**Work order**
Copy out, from the entries below, each line that holds the string "size".

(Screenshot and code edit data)
········

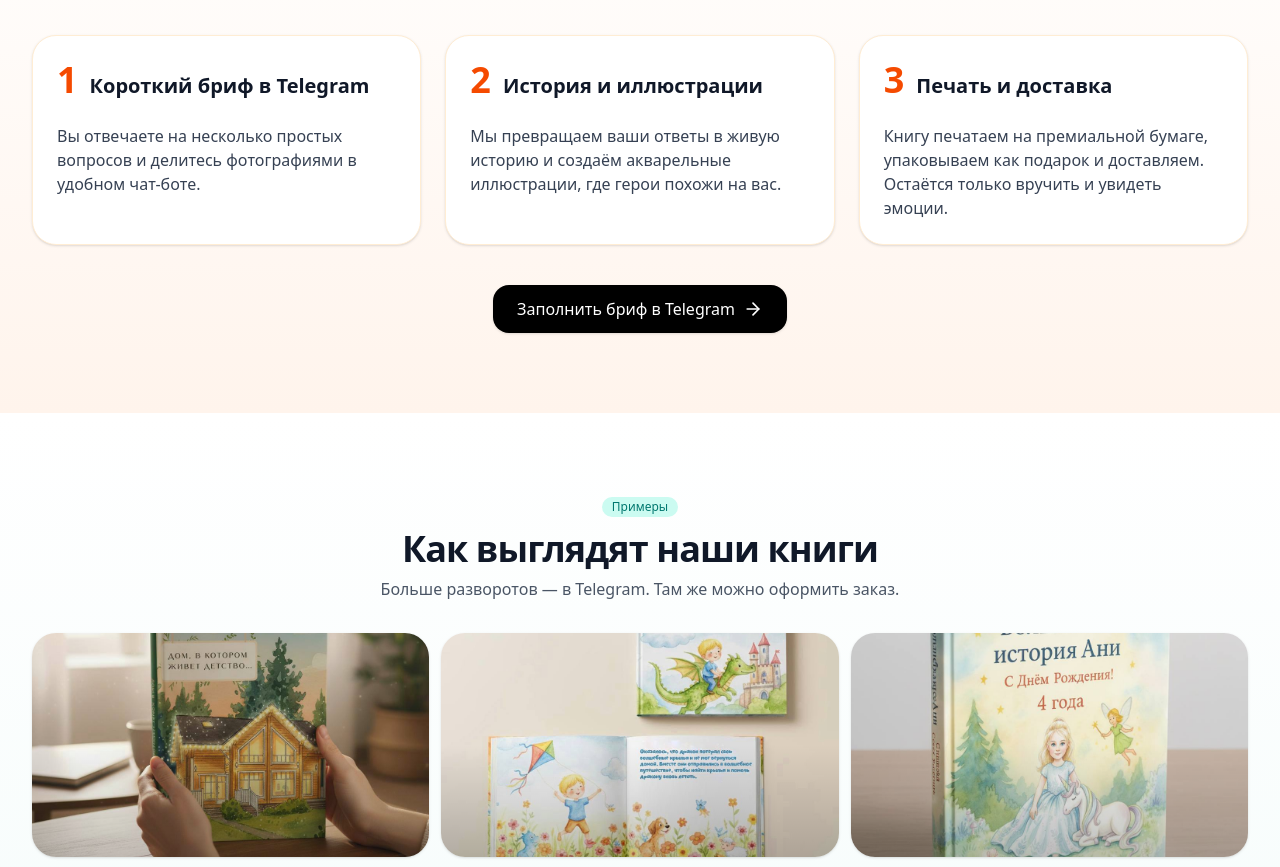
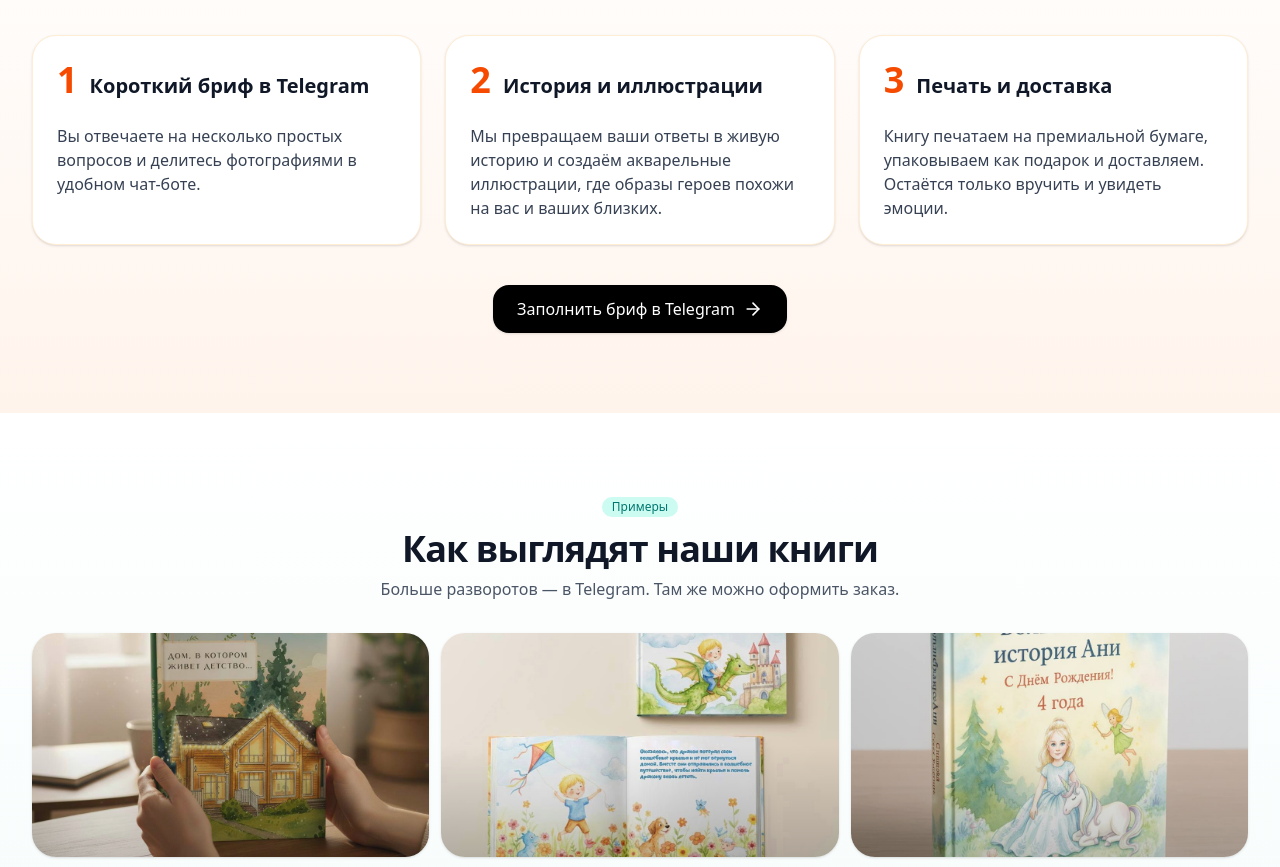
Before and after one commit to pastushin86-cpu/voobrazhay-landing, a Next.js app: page / in a window 1280 px wide. Shown: the part 1360-2227 px from the top of the page. Built offline with nearby package versions, Linux system fonts and the light colour scheme.

Commit message:
Update illustration text: add 'ваших близких' to hero description

```diff
--- a/src/app/page.tsx
+++ b/src/app/page.tsx
@@ -172,7 +172,7 @@ export default function VoobrazhayLanding() {
             },{
               step: 2,
               title: "История и иллюстрации",
-              text: "Мы превращаем ваши ответы в живую историю и создаём акварельные иллюстрации, где герои похожи на вас.",
+              text: "Мы превращаем ваши ответы в живую историю и создаём акварельные иллюстрации, где образы героев похожи на вас и ваших близких.",
             },{
               step: 3,
               title: "Печать и доставка",
```
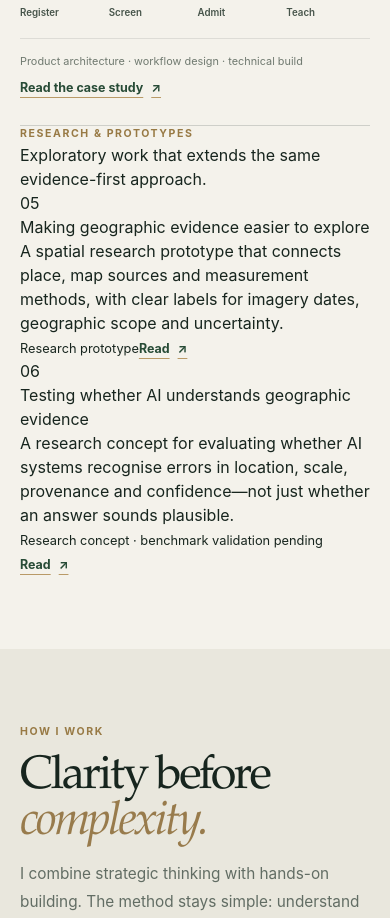
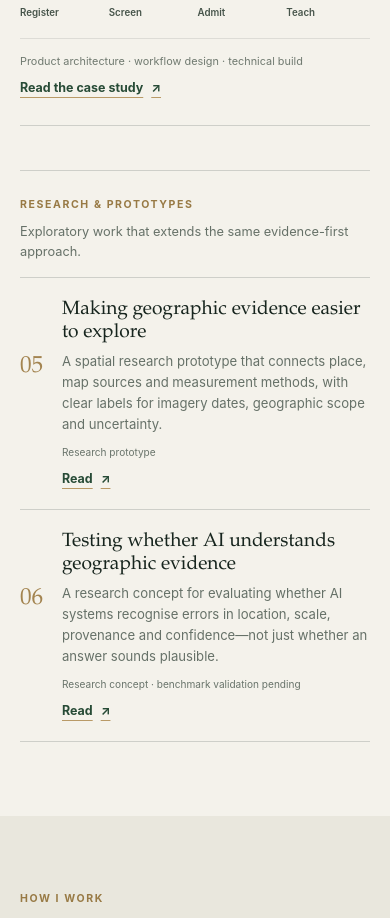
Before and after one commit to mrzulqarnainnadabo/zulqarnain-nadabo, a Next.js app: page / in a window 390 px wide. Shown: the part 3306-4224 px from the top of the page. Built offline with nearby package versions, Linux system fonts and the light colour scheme.

Commit message:
design(portfolio): create a quieter research index below selected work

```diff
--- a/app/portfolio.css
+++ b/app/portfolio.css
@@ -208,3 +208,24 @@
  .case-limits { padding:20px 14px; }
  .case-references { grid-template-columns:1fr; gap:16px; margin-top:45px; }
 }
+
+.research-block { margin-top:64px; padding-top:26px; border-top:1px solid var(--p-line); }
+.research-heading { display:flex; justify-content:space-between; gap:24px; align-items:baseline; margin-bottom:14px; }
+.research-heading>p:last-child { max-width:48ch; margin:0; color:#667168; font-size:.8rem; line-height:1.6; }
+.research-list { border-top:1px solid var(--p-line); }
+.research-row { display:grid; grid-template-columns:42px minmax(0,1fr) minmax(130px,190px) auto; gap:20px; align-items:center; padding:20px 0; border-bottom:1px solid var(--p-line); }
+.research-row>span { color:#a38450; font:300 1.45rem/1 var(--font-serif),Georgia,serif; }
+.research-row h3 { margin:0; font:400 1.25rem/1.2 var(--font-serif),Georgia,serif; }
+.research-row h3 a { text-decoration:none; }
+.research-row h3 a:hover { text-decoration:underline; text-underline-offset:4px; }
+.research-row p { max-width:65ch; margin:7px 0 0; color:#667168; font-size:.8rem; line-height:1.6; }
+.research-row>small { color:#69746b; font-size:.63rem; line-height:1.5; }
+@media(max-width:700px) {
+ .research-block { margin-top:44px; }
+ .research-heading { display:grid; gap:8px; }
+ .research-row { grid-template-columns:28px minmax(0,1fr); gap:10px 14px; }
+ .research-row>small { grid-column:2; }
+ .research-row>.text-link { grid-column:2; justify-self:start; }
+ .research-row h3 { font-size:1.2rem; }
+ .research-row p { font-size:.82rem; }
+}
```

········

**Your response**
+.research-heading>p:last-child { max-width:48ch; margin:0; color:#667168; font-size:.8rem; line-height:1.6; }
+.research-row p { max-width:65ch; margin:7px 0 0; color:#667168; font-size:.8rem; line-height:1.6; }
+.research-row>small { color:#69746b; font-size:.63rem; line-height:1.5; }
+ .research-row h3 { font-size:1.2rem; }
+ .research-row p { font-size:.82rem; }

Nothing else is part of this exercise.